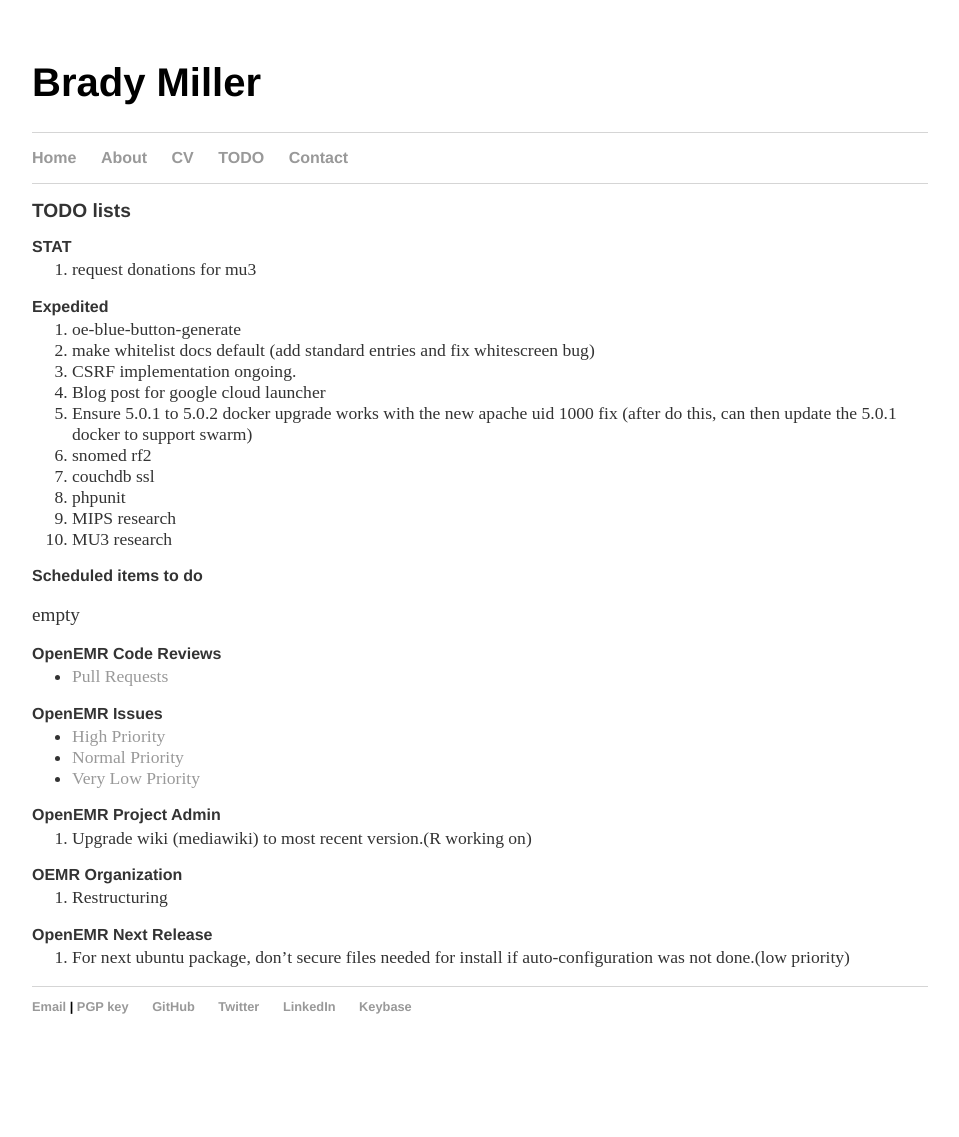
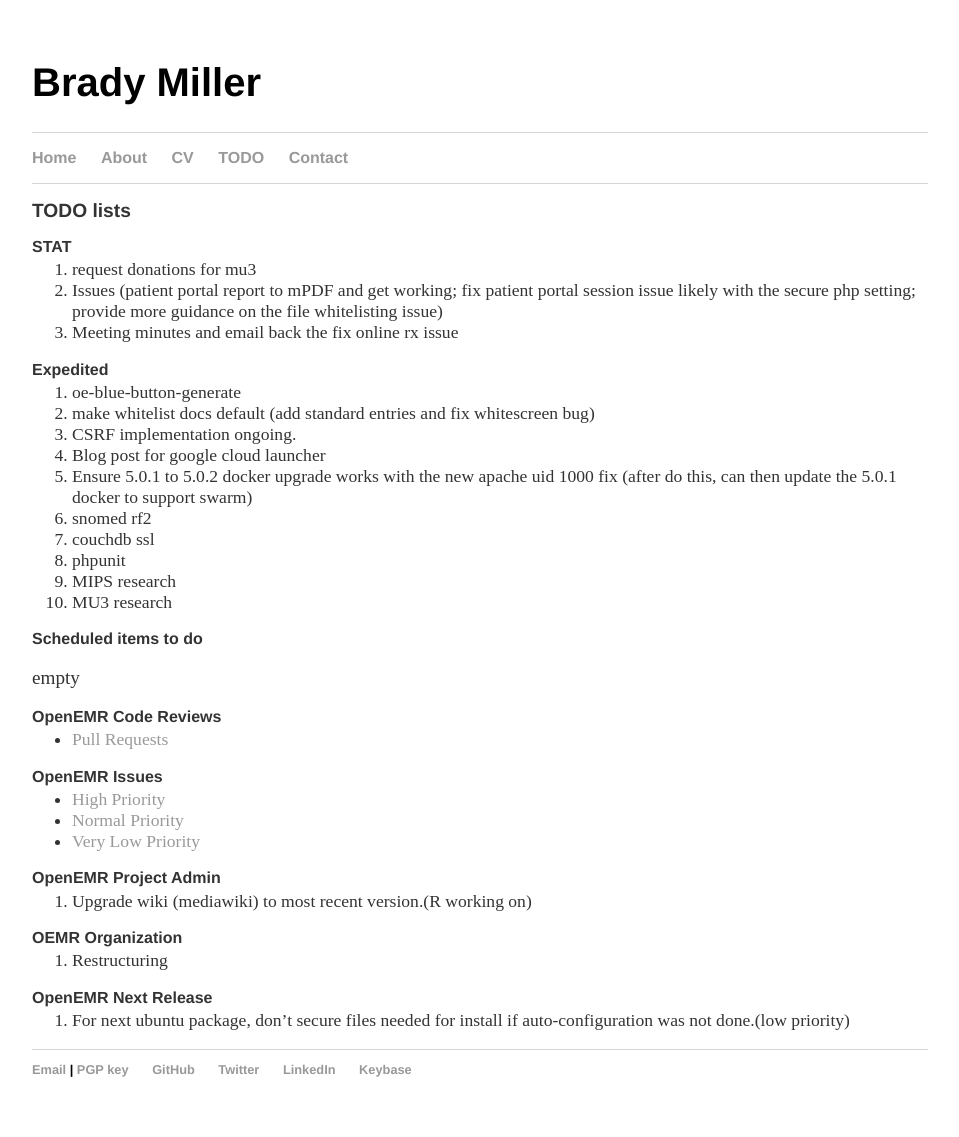
Before and after one commit to bradymiller/bradymiller.github.io, a Jekyll site: the page built from todo/index.md, in a window 1280 px wide. Shown: the whole page, without its empty margins (160-1119 px from the left). Built offline with Jekyll 4.4.1, drawn with Linux system fonts in a browser that asks for light colours; our own code applies the rules of GitHub Pages for plain Markdown files; before the commit the page ends 1074 px from its top, so only the background shows below that.

Commit message:
Update index.md

```diff
--- a/todo/index.md
+++ b/todo/index.md
@@ -5,6 +5,8 @@
 
 ### STAT
 1. request donations for mu3
+2. Issues (patient portal report to mPDF and get working; fix patient portal session issue likely with the secure php setting; provide more guidance on the file whitelisting issue)
+3. Meeting minutes and email back the fix online rx issue
 
 ### Expedited
 1. oe-blue-button-generate
```
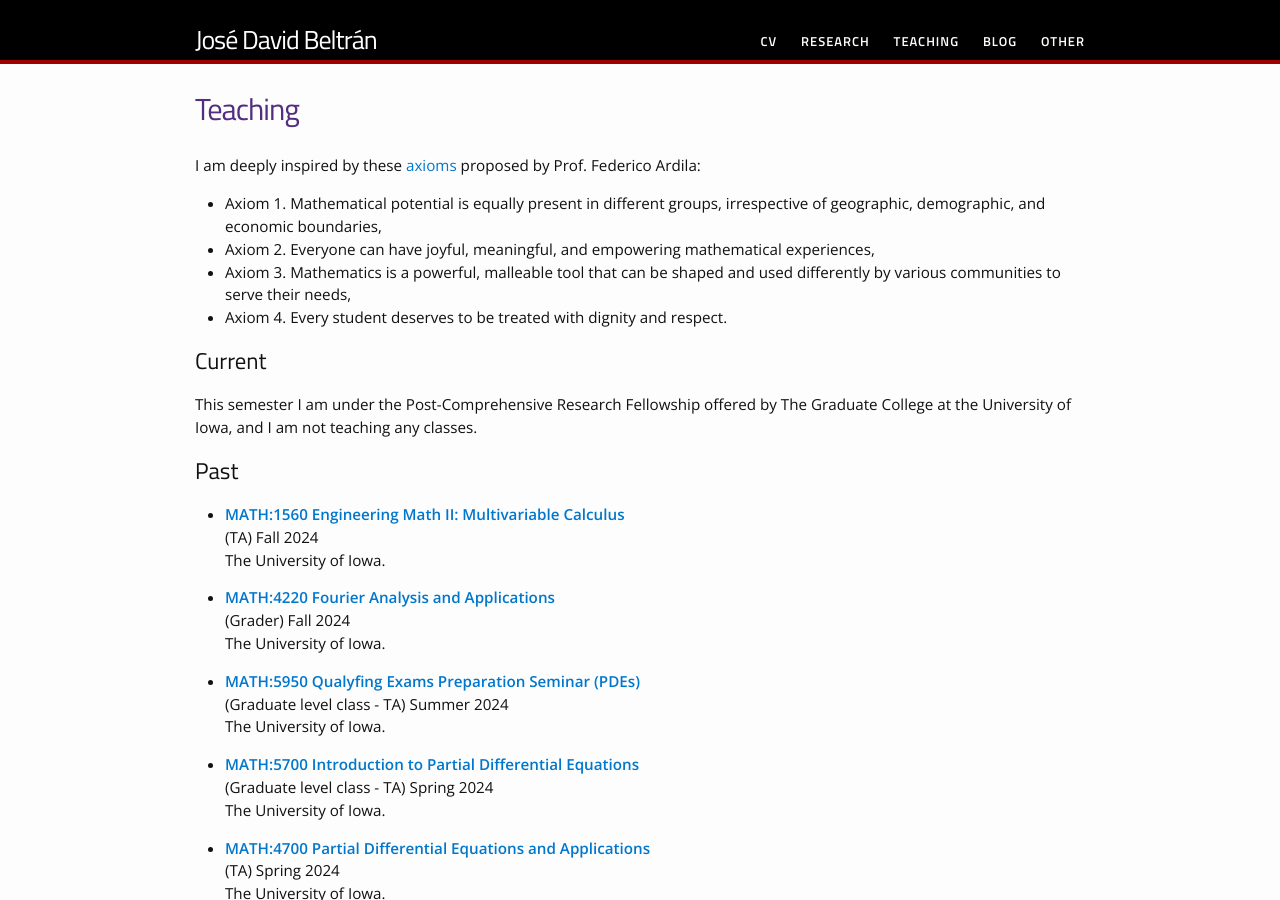
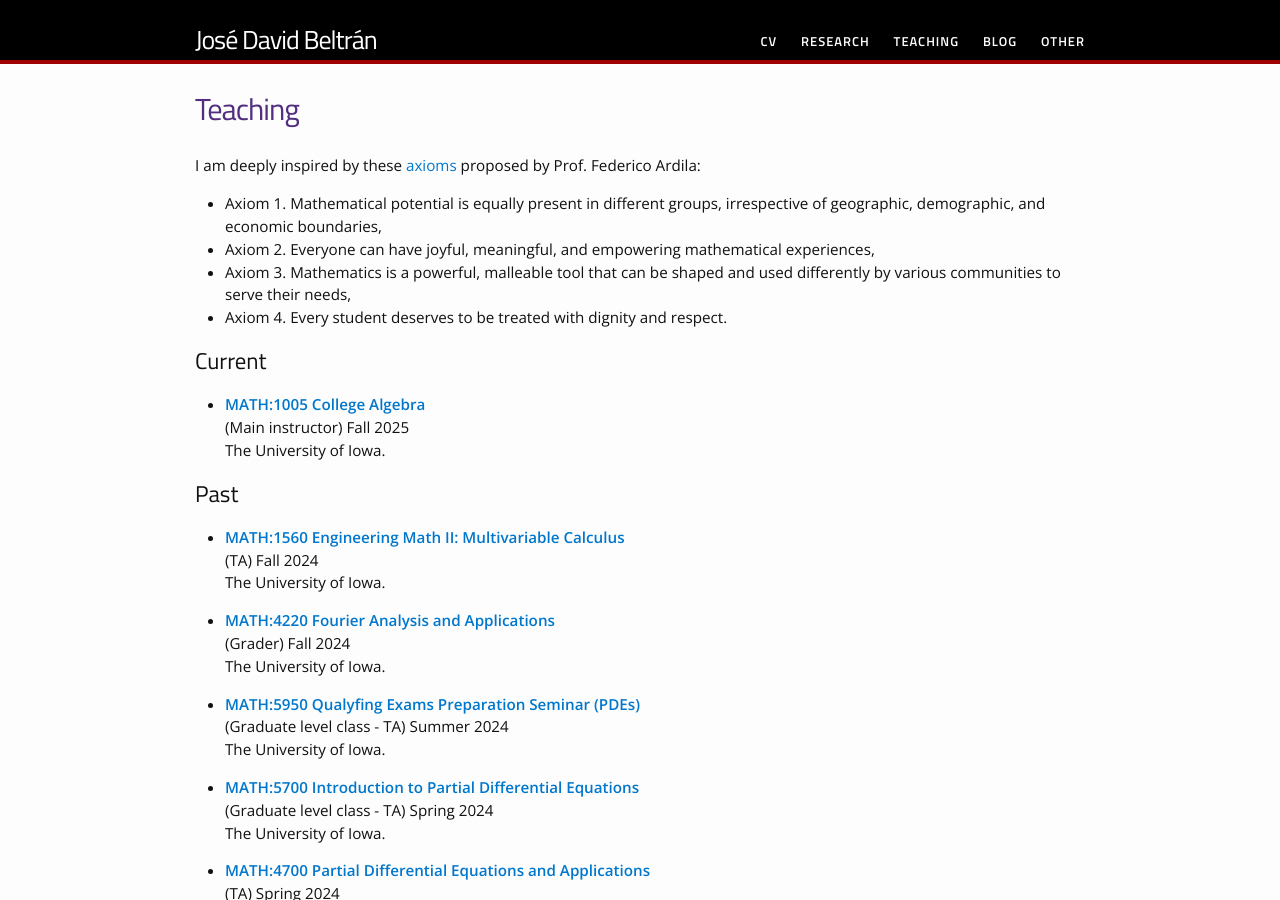
Before and after one commit to jdavidbel/jdavidbel.github.io, a Jekyll site: the page built from teaching/teaching.md, in a window 1280 px wide and 900 px high. Built offline with Jekyll 4.4.1, drawn with Linux system fonts in a browser that asks for light colours.

Commit message:
Update teaching.md
Teaching this semester

```diff
--- a/teaching/teaching.md
+++ b/teaching/teaching.md
@@ -31,7 +31,9 @@ I am deeply inspired by these [axioms](https://fardila.com/) proposed by Prof. F
 
 ## Current
 
-This semester I am under the Post-Comprehensive Research Fellowship offered by The Graduate College at the University of Iowa, and I am not teaching any classes.
+- **[MATH:1005 College Algebra](https://myui.uiowa.edu/my-ui/courses/details.page?ci=157684&id=1044167)** <br />
+ (Main instructor) Fall 2025 <br /> The University of Iowa.
+
 
 
 ## Past
```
------------------------------------------------------------
* _What the exercise asks_: Word for word, restate all of the entries above and leave each picture out.

* _Answer section_:
Before and after one commit to bradymiller/bradymiller.github.io, a Jekyll site: the page built from todo/index.md, in a window 1280 px wide. Shown: the whole page, without its empty margins (160-1119 px from the left). Built offline with Jekyll 4.4.1, drawn with Linux system fonts in a browser that asks for light colours; our own code applies the rules of GitHub Pages for plain Markdown files; before the commit the page ends 1074 px from its top, so only the background shows below that.

Commit message:
Update index.md

```diff
--- a/todo/index.md
+++ b/todo/index.md
@@ -5,6 +5,8 @@
 
 ### STAT
 1. request donations for mu3
+2. Issues (patient portal report to mPDF and get working; fix patient portal session issue likely with the secure php setting; provide more guidance on the file whitelisting issue)
+3. Meeting minutes and email back the fix online rx issue
 
 ### Expedited
 1. oe-blue-button-generate
```
Before and after one commit to jdavidbel/jdavidbel.github.io, a Jekyll site: the page built from teaching/teaching.md, in a window 1280 px wide and 900 px high. Built offline with Jekyll 4.4.1, drawn with Linux system fonts in a browser that asks for light colours.

Commit message:
Update teaching.md
Teaching this semester

```diff
--- a/teaching/teaching.md
+++ b/teaching/teaching.md
@@ -31,7 +31,9 @@ I am deeply inspired by these [axioms](https://fardila.com/) proposed by Prof. F
 
 ## Current
 
-This semester I am under the Post-Comprehensive Research Fellowship offered by The Graduate College at the University of Iowa, and I am not teaching any classes.
+- **[MATH:1005 College Algebra](https://myui.uiowa.edu/my-ui/courses/details.page?ci=157684&id=1044167)** <br />
+ (Main instructor) Fall 2025 <br /> The University of Iowa.
+
 
 
 ## Past
```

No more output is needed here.